Task objective:
Copy every entry below verbatim, except for images.

Records to process:
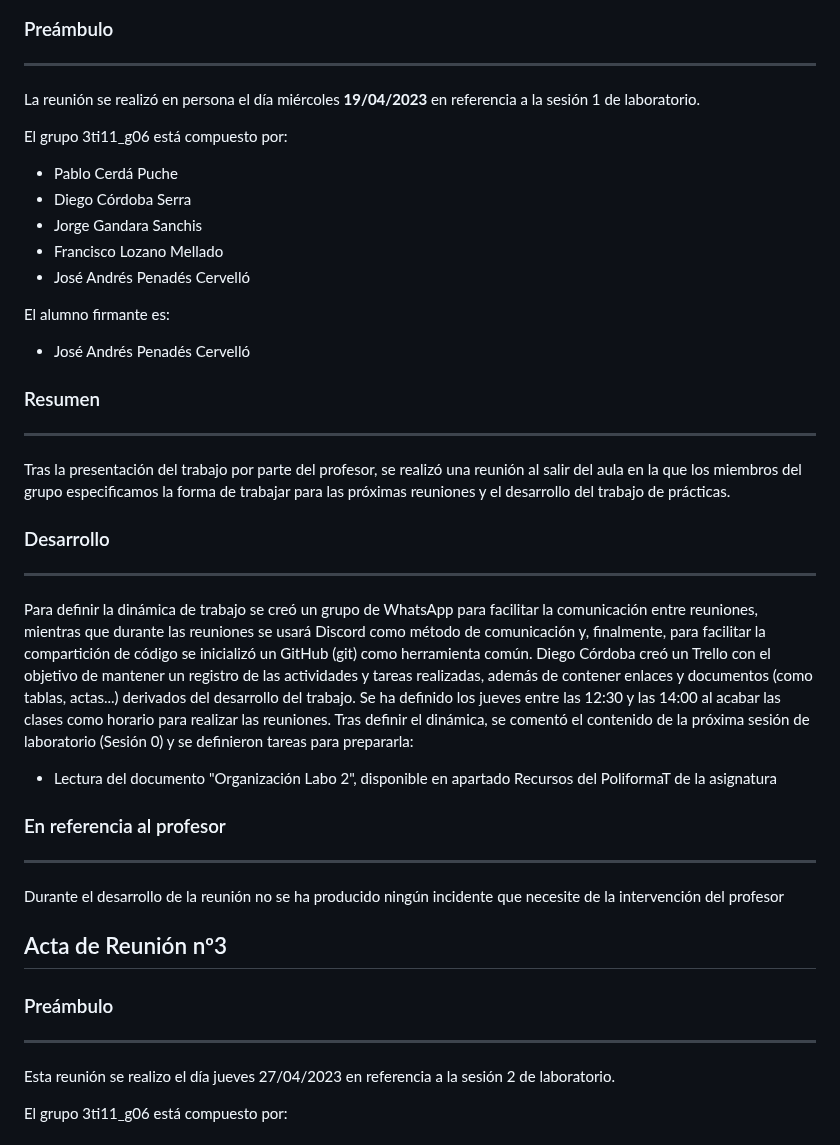
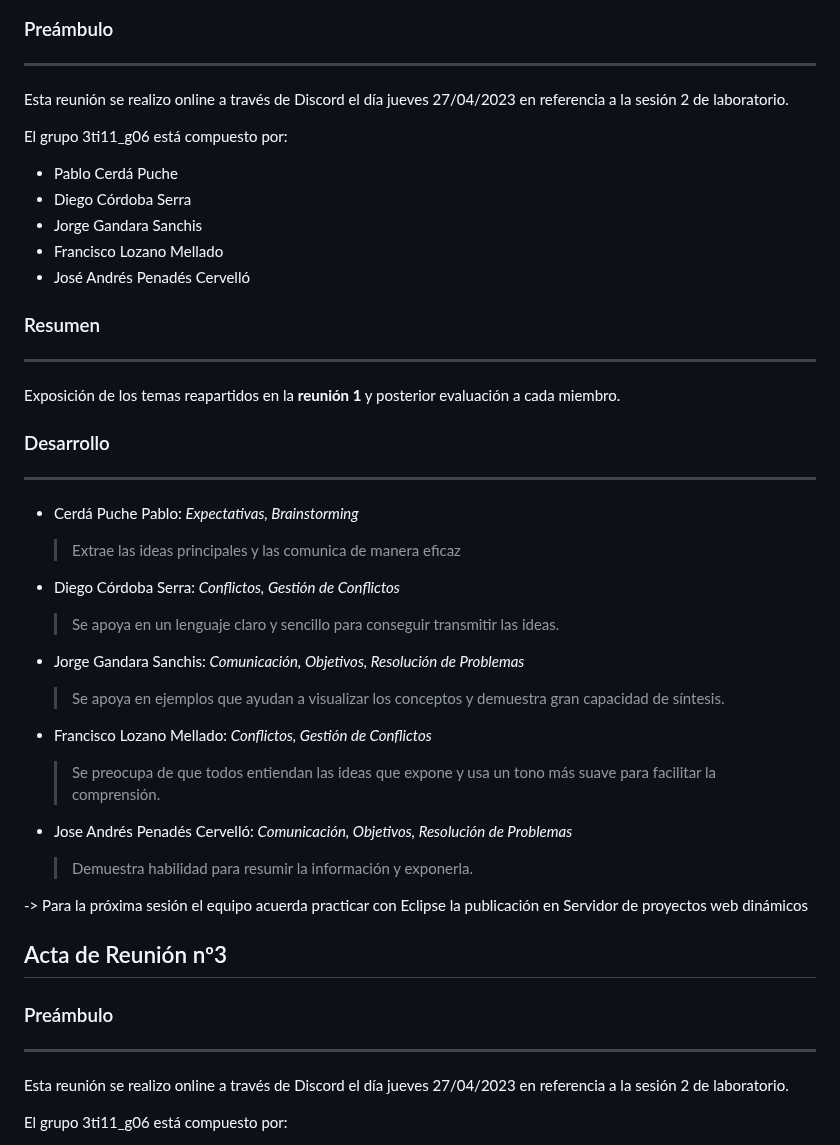
Before and after one commit to diegodev26/DEW-3TI11-L1, a Markdown page: README.md, the part around one of its changes. Drawn GitHub-style.

Commit message:
Update README.md
Cambio de orden

```diff
--- a/README.md
+++ b/README.md
@@ -44,7 +74,7 @@ Exposición de los temas reapartidos en la **reunión 1** y posterior evaluació
 
 ### Preámbulo
 ---
-La reunión se realizó en persona el día miércoles **19/04/2023** en referencia a la sesión 1 de laboratorio.
+Esta reunión se realizo online a través de Discord el día jueves 27/04/2023 en referencia a la sesión 2 de laboratorio.
 
 El grupo 3ti11_g06 está compuesto por:
 - Pablo Cerdá Puche
@@ -52,35 +82,35 @@ El grupo 3ti11_g06 está compuesto por:
 - Jorge Gandara Sanchis
 - Francisco Lozano Mellado
 - José Andrés Penadés Cervelló
-
-El alumno firmante es:
-- José Andrés Penadés Cervelló
-
 ### Resumen
 ---
-Tras la presentación del trabajo por parte del profesor, se realizó una reunión al salir del aula en la que los miembros del grupo especificamos la forma de trabajar
-para las próximas reuniones y el desarrollo del trabajo de prácticas.
+Exposición de los temas reapartidos en la **reunión 1** y posterior evaluación a cada miembro.
 
 ### Desarrollo
 ---
-Para definir la dinámica de trabajo se creó un grupo de WhatsApp para facilitar la comunicación entre reuniones, mientras que durante las reuniones se usará Discord
-como método de comunicación y, finalmente, para facilitar la compartición de código se inicializó un GitHub (git) como herramienta común.
-Diego Córdoba creó un Trello con el objetivo de mantener un registro de las actividades y tareas realizadas, además de contener enlaces y documentos (como tablas,
-actas...) derivados del desarrollo del trabajo.
-Se ha definido los jueves entre las 12:30 y las 14:00 al acabar las clases como horario para realizar las reuniones.
-Tras definir el dinámica, se comentó el contenido de la próxima sesión de laboratorio (Sesión 0) y se definieron tareas para prepararla:
-- Lectura del documento "Organización Labo 2", disponible en apartado Recursos del PoliformaT de la asignatura
+- Cerdá Puche Pablo: *Expectativas, Brainstorming*
+    > Extrae las ideas principales y las comunica de manera eficaz
 
-### En referencia al profesor
-----
-Durante el desarrollo de la reunión no se ha producido ningún incidente que necesite de la intervención del profesor
+- Diego Córdoba Serra: *Conflictos, Gestión de Conflictos*
+    > Se apoya en un lenguaje claro y sencillo para conseguir transmitir las ideas.
+
+- Jorge Gandara Sanchis: *Comunicación, Objetivos, Resolución de Problemas*
+    > Se apoya en ejemplos que ayudan a visualizar los conceptos y demuestra gran capacidad de síntesis.
+
+- Francisco Lozano Mellado: *Conflictos, Gestión de Conflictos*
+    > Se preocupa de que todos entiendan las ideas que expone y usa un tono más suave para facilitar la comprensión.
+
+- Jose Andrés Penadés Cervelló: *Comunicación, Objetivos, Resolución de Problemas*
+   > Demuestra habilidad para resumir la información y exponerla.
+
+-> Para la próxima sesión el equipo acuerda practicar con Eclipse la publicación en Servidor de proyectos web dinámicos
 
 
 ## Acta de Reunión nº3
 
 ### Preámbulo
 ----
-Esta reunión se realizo el día jueves 27/04/2023 en referencia a la sesión 2 de laboratorio.
+Esta reunión se realizo online a través de Discord el día jueves 27/04/2023 en referencia a la sesión 2 de laboratorio.
 
 El grupo 3ti11_g06 está compuesto por:
 - Pablo Cerdá Puche
```
Also changed, not shown: other parts of README.md (+30 -0 lines).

Exercise result:
Before and after one commit to diegodev26/DEW-3TI11-L1, a Markdown page: README.md, the part around one of its changes. Drawn GitHub-style.

Commit message:
Update README.md
Cambio de orden

```diff
--- a/README.md
+++ b/README.md
@@ -44,7 +74,7 @@ Exposición de los temas reapartidos en la **reunión 1** y posterior evaluació
 
 ### Preámbulo
 ---
-La reunión se realizó en persona el día miércoles **19/04/2023** en referencia a la sesión 1 de laboratorio.
+Esta reunión se realizo online a través de Discord el día jueves 27/04/2023 en referencia a la sesión 2 de laboratorio.
 
 El grupo 3ti11_g06 está compuesto por:
 - Pablo Cerdá Puche
@@ -52,35 +82,35 @@ El grupo 3ti11_g06 está compuesto por:
 - Jorge Gandara Sanchis
 - Francisco Lozano Mellado
 - José Andrés Penadés Cervelló
-
-El alumno firmante es:
-- José Andrés Penadés Cervelló
-
 ### Resumen
 ---
-Tras la presentación del trabajo por parte del profesor, se realizó una reunión al salir del aula en la que los miembros del grupo especificamos la forma de trabajar
-para las próximas reuniones y el desarrollo del trabajo de prácticas.
+Exposición de los temas reapartidos en la **reunión 1** y posterior evaluación a cada miembro.
 
 ### Desarrollo
 ---
-Para definir la dinámica de trabajo se creó un grupo de WhatsApp para facilitar la comunicación entre reuniones, mientras que durante las reuniones se usará Discord
-como método de comunicación y, finalmente, para facilitar la compartición de código se inicializó un GitHub (git) como herramienta común.
-Diego Córdoba creó un Trello con el objetivo de mantener un registro de las actividades y tareas realizadas, además de contener enlaces y documentos (como tablas,
-actas...) derivados del desarrollo del trabajo.
-Se ha definido los jueves entre las 12:30 y las 14:00 al acabar las clases como horario para realizar las reuniones.
-Tras definir el dinámica, se comentó el contenido de la próxima sesión de laboratorio (Sesión 0) y se definieron tareas para prepararla:
-- Lectura del documento "Organización Labo 2", disponible en apartado Recursos del PoliformaT de la asignatura
+- Cerdá Puche Pablo: *Expectativas, Brainstorming*
+    > Extrae las ideas principales y las comunica de manera eficaz
 
-### En referencia al profesor
-----
-Durante el desarrollo de la reunión no se ha producido ningún incidente que necesite de la intervención del profesor
+- Diego Córdoba Serra: *Conflictos, Gestión de Conflictos*
+    > Se apoya en un lenguaje claro y sencillo para conseguir transmitir las ideas.
+
+- Jorge Gandara Sanchis: *Comunicación, Objetivos, Resolución de Problemas*
+    > Se apoya en ejemplos que ayudan a visualizar los conceptos y demuestra gran capacidad de síntesis.
+
+- Francisco Lozano Mellado: *Conflictos, Gestión de Conflictos*
+    > Se preocupa de que todos entiendan las ideas que expone y usa un tono más suave para facilitar la comprensión.
+
+- Jose Andrés Penadés Cervelló: *Comunicación, Objetivos, Resolución de Problemas*
+   > Demuestra habilidad para resumir la información y exponerla.
+
+-> Para la próxima sesión el equipo acuerda practicar con Eclipse la publicación en Servidor de proyectos web dinámicos
 
 
 ## Acta de Reunión nº3
 
 ### Preámbulo
 ----
-Esta reunión se realizo el día jueves 27/04/2023 en referencia a la sesión 2 de laboratorio.
+Esta reunión se realizo online a través de Discord el día jueves 27/04/2023 en referencia a la sesión 2 de laboratorio.
 
 El grupo 3ti11_g06 está compuesto por:
 - Pablo Cerdá Puche
```
Also changed, not shown: other parts of README.md (+30 -0 lines).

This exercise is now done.